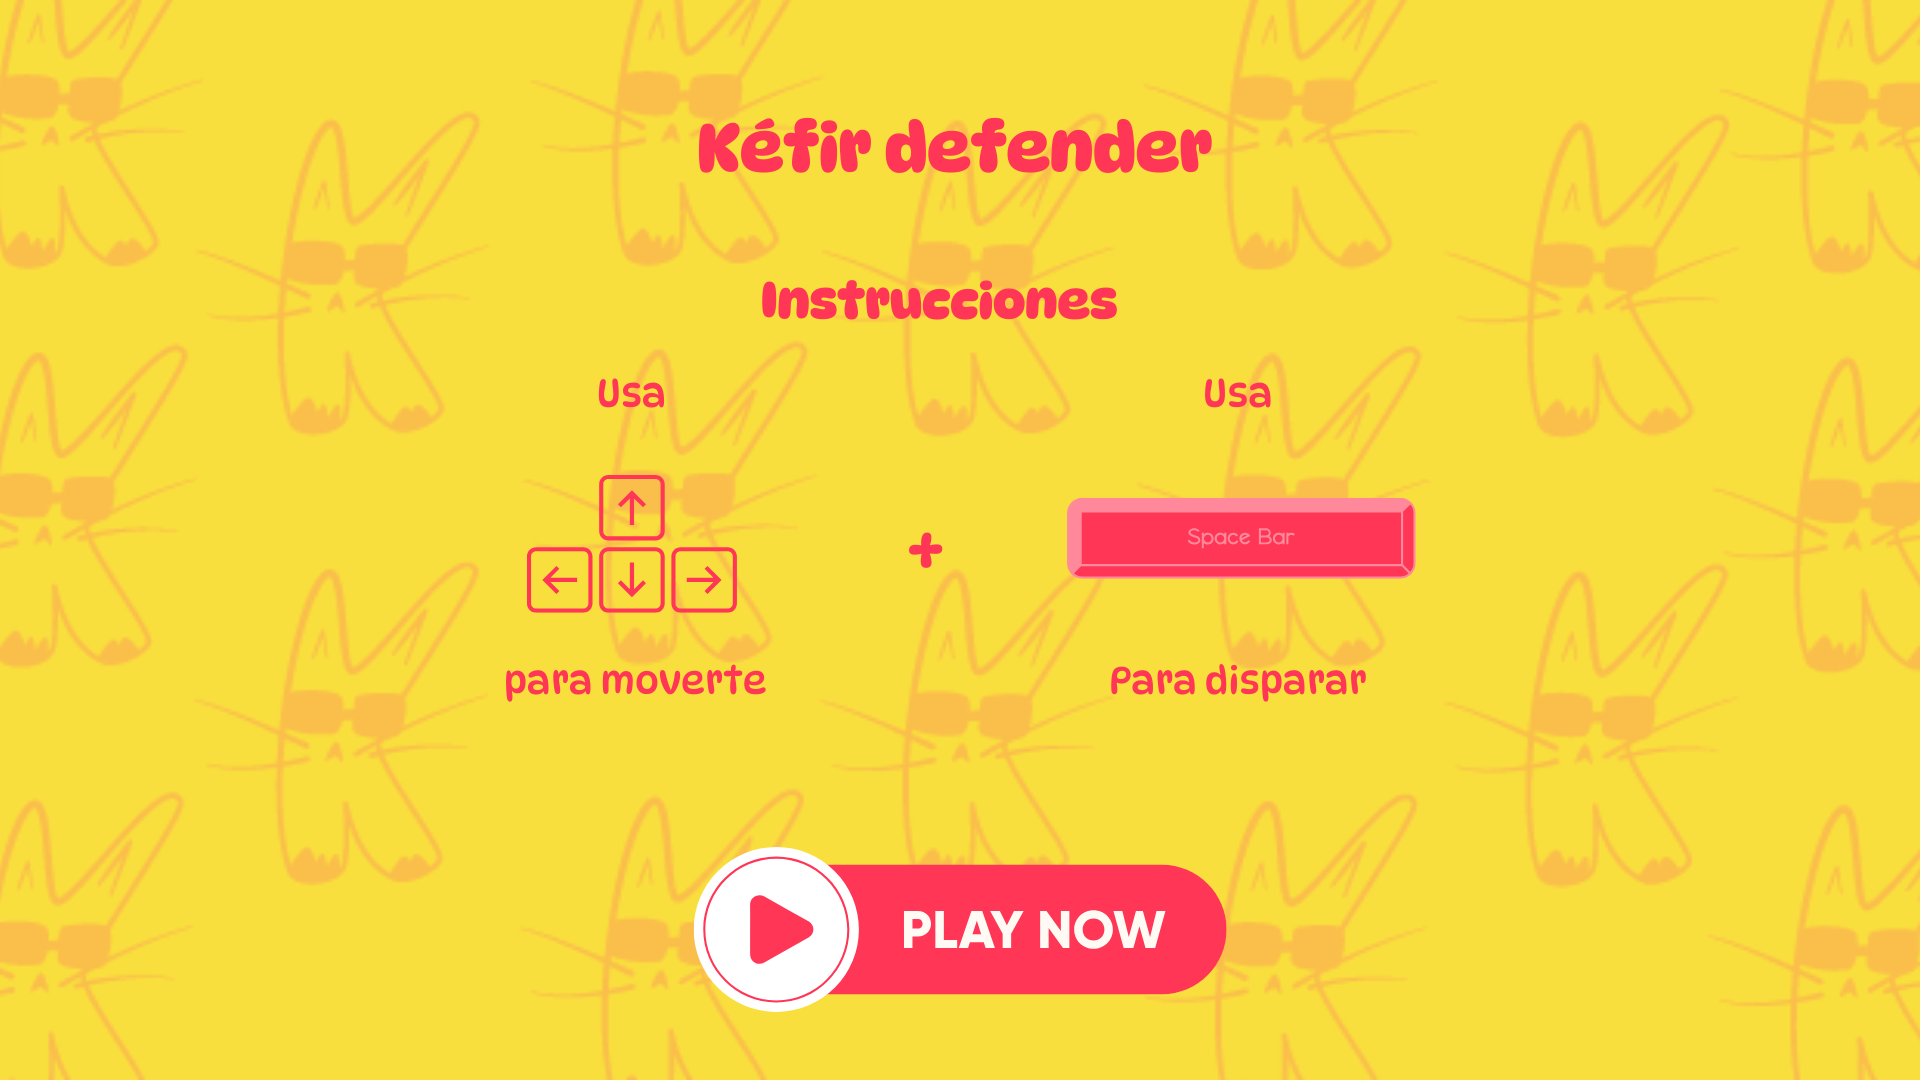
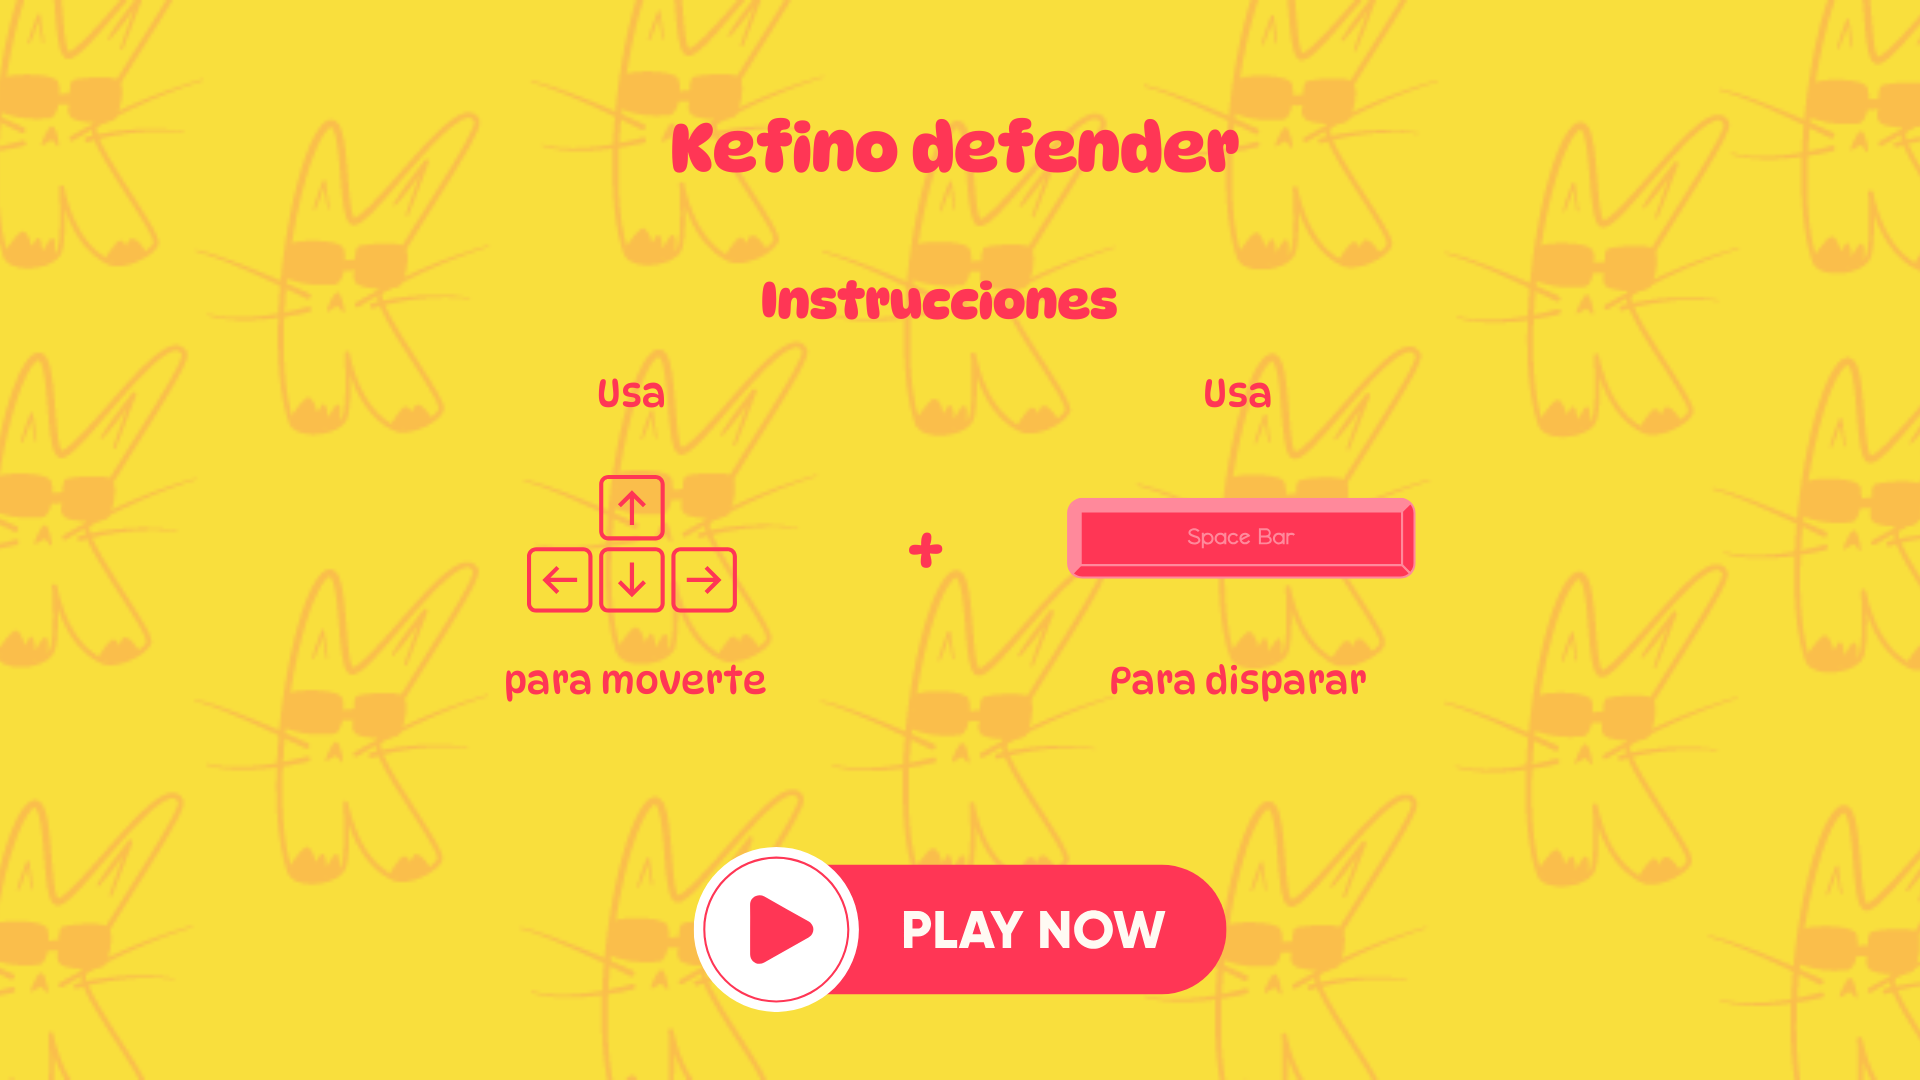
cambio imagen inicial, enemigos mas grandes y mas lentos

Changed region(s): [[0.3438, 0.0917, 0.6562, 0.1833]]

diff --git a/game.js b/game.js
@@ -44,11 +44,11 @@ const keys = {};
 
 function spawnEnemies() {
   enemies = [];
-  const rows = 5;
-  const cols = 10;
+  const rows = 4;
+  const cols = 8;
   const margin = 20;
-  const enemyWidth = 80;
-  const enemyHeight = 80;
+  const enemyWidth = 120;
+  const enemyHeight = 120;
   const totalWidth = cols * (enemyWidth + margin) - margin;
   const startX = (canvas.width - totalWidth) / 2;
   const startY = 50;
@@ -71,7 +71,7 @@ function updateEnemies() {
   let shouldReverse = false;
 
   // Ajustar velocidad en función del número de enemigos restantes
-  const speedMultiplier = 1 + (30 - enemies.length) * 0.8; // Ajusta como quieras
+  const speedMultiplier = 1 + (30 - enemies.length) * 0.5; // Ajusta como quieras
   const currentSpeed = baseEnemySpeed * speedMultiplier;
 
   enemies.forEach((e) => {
※ ※ ※
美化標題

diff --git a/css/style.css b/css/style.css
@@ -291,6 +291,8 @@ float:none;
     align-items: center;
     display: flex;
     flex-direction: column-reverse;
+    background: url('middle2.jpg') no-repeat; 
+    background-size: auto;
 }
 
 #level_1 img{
※ ※ ※
**BRIEF**: Please, from the material above, copy only the lines from the line with "cambio imagen inicial, enemigos" up to and including the line with "const rows = 4;", exactly as written.

**REPLY TO THE EXERCISE**:
cambio imagen inicial, enemigos mas grandes y mas lentos

Changed region(s): [[0.3438, 0.0917, 0.6562, 0.1833]]

diff --git a/game.js b/game.js
@@ -44,11 +44,11 @@ const keys = {};
 
 function spawnEnemies() {
   enemies = [];
-  const rows = 5;
-  const cols = 10;
+  const rows = 4;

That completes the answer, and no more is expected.